Notes in 1810; and suppose the whole income in 1790, 100 millions, and in 1810 about 250 millions; the whole circulation in proportion to the whole income in 1790, was 45 millions to 100 millions; in 1810, 52 millions to 250 millions.
Now if the Committee of 1810 had gone into these views and comparisons, the result of the facts would have appeared so glaringly contradictory to their assumed principle—that the high price of Gold was created by the excessive issue of paper—that they could not have faced the public, in venturing such an assertion.
I am induced therefore most firmly to believe, that the increase of prices generally, and of Bullion in particular, is owing, by no means solely to an excess of Paper Circulation, which in fact has never taken place, but to the great increase of taxation, which every man feels and laments.

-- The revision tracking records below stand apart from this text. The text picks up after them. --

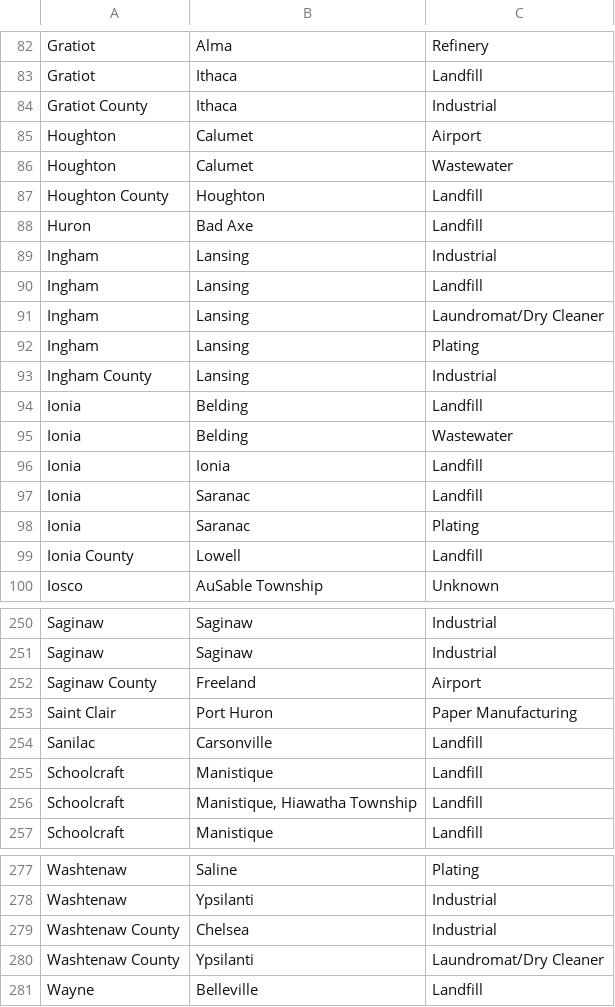
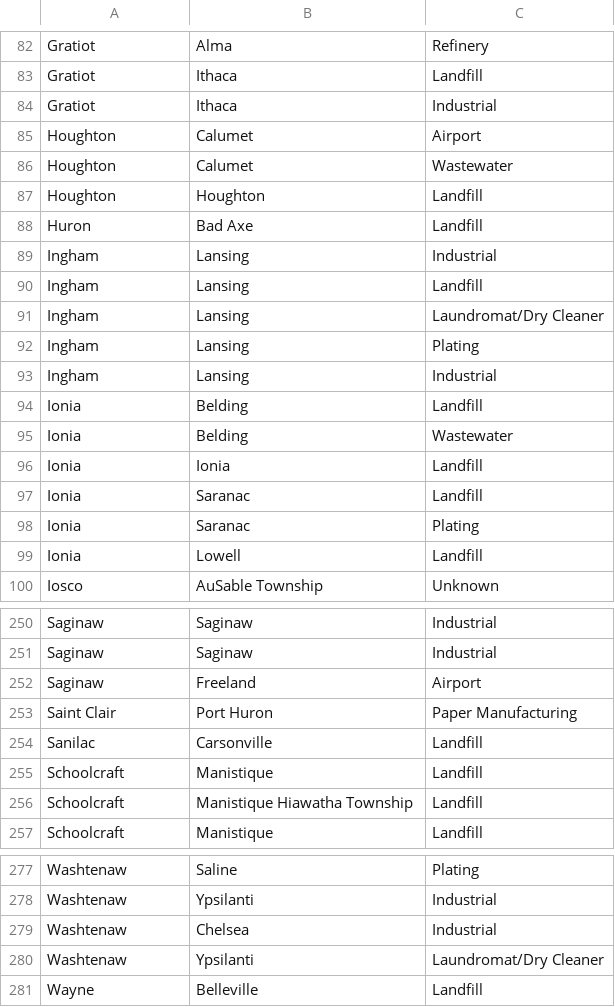
Before and after one commit to NWEenglish/CIS-671-Michigan-AQI-Health-Outcomes, a CSV file: Datasets/Clean Data/Michigan_PFAS_Sites.csv, drawn as a sheet; only a part is shown, gaps mark what is left out; the diff covers the shown part only.

```diff
--- a/Datasets/Clean Data/Michigan_PFAS_Sites.csv
+++ b/Datasets/Clean Data/Michigan_PFAS_Sites.csv
@@ -83,6 +83,6 @@ Gratiot,Alma,Refinery
 Gratiot,Ithaca,Landfill
-Gratiot County,Ithaca,Industrial
+Gratiot ,Ithaca,Industrial
 Houghton,Calumet,Airport
 Houghton,Calumet,Wastewater
-Houghton County,Houghton,Landfill
+Houghton ,Houghton,Landfill
 Huron,Bad Axe,Landfill
@@ -92,3 +92,3 @@ Ingham,Lansing,Laundromat/Dry Cleaner
 Ingham,Lansing,Plating
-Ingham County,Lansing,Industrial
+Ingham ,Lansing,Industrial
 Ionia,Belding,Landfill
@@ -98,3 +98,3 @@ Ionia,Saranac,Landfill
 Ionia,Saranac,Plating
-Ionia County,Lowell,Landfill
+Ionia ,Lowell,Landfill
 Iosco,AuSable Township,Unknown
@@ -252,3 +251,3 @@ Saginaw,Saginaw,Industrial
 Saginaw,Saginaw,Industrial
-Saginaw County,Freeland,Airport
+Saginaw ,Freeland,Airport
 Saint Clair,Port Huron,Paper Manufacturing
@@ -256,3 +255,3 @@ Sanilac,Carsonville,Landfill
 Schoolcraft,Manistique,Landfill
-Schoolcraft,"Manistique, Hiawatha Township",Landfill
+Schoolcraft,Manistique Hiawatha Township,Landfill
 Schoolcraft ,Manistique,Landfill
@@ -279,4 +278,4 @@ Washtenaw,Saline,Plating
 Washtenaw,Ypsilanti,Industrial
-Washtenaw County,Chelsea,Industrial
-Washtenaw County,Ypsilanti,Laundromat/Dry Cleaner
+Washtenaw ,Chelsea,Industrial
+Washtenaw ,Ypsilanti,Laundromat/Dry Cleaner
 Wayne,Belleville,Landfill
```
Also changed, not shown: 28 edited cells elsewhere in this file.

Taxes increase prices always,—and, as every person on whom a tax falls, endeavours to shift the burthen of it from himself on others, and to live as well after paying the tax as he did before, taxes increase prices in a double ratio to the amount of the taxes. If then we pay a revenue of above 56 millions a year, including the expenses of collection, instead of 19 millions, and if these 56 millions act upon prices in a double ratio, will not this circumstance as fully account for the increase of prices alone, as the excess of issues alone, had it been proved? And yet the Reporters of 1810 were satisfied to treat the point of taxation with entire indifference, as if it was totally foreign and irrelevant to the subject of their inquiry, and had no connexion at all whatever with the rise of prices.
The omission of investigating the effect of taxation upon prices, was injurious to the character of the Report of 1810. But it would be much more to belamented